## Problem
Give the number of lines below that contain the word "medium", and nothing else.

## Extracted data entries

# # # # #

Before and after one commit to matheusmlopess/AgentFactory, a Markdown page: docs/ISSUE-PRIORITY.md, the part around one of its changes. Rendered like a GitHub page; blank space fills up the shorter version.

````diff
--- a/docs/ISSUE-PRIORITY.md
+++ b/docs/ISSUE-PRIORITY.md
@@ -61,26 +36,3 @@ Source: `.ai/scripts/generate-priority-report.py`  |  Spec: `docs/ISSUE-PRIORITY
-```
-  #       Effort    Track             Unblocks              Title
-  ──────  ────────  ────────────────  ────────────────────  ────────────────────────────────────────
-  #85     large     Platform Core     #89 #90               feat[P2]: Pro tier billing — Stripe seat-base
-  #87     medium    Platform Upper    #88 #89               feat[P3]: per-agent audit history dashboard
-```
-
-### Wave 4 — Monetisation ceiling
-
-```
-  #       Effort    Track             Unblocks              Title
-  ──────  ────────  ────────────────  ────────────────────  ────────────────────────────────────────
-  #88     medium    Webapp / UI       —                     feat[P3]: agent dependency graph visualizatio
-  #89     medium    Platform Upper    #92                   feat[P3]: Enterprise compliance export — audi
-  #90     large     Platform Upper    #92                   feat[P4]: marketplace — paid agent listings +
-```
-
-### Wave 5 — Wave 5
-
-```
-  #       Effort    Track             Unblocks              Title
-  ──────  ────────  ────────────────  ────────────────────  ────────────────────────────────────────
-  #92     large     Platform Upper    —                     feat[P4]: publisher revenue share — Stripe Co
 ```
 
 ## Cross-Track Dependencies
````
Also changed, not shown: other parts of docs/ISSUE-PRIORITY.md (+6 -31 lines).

# # # # #

## Answer to this task
3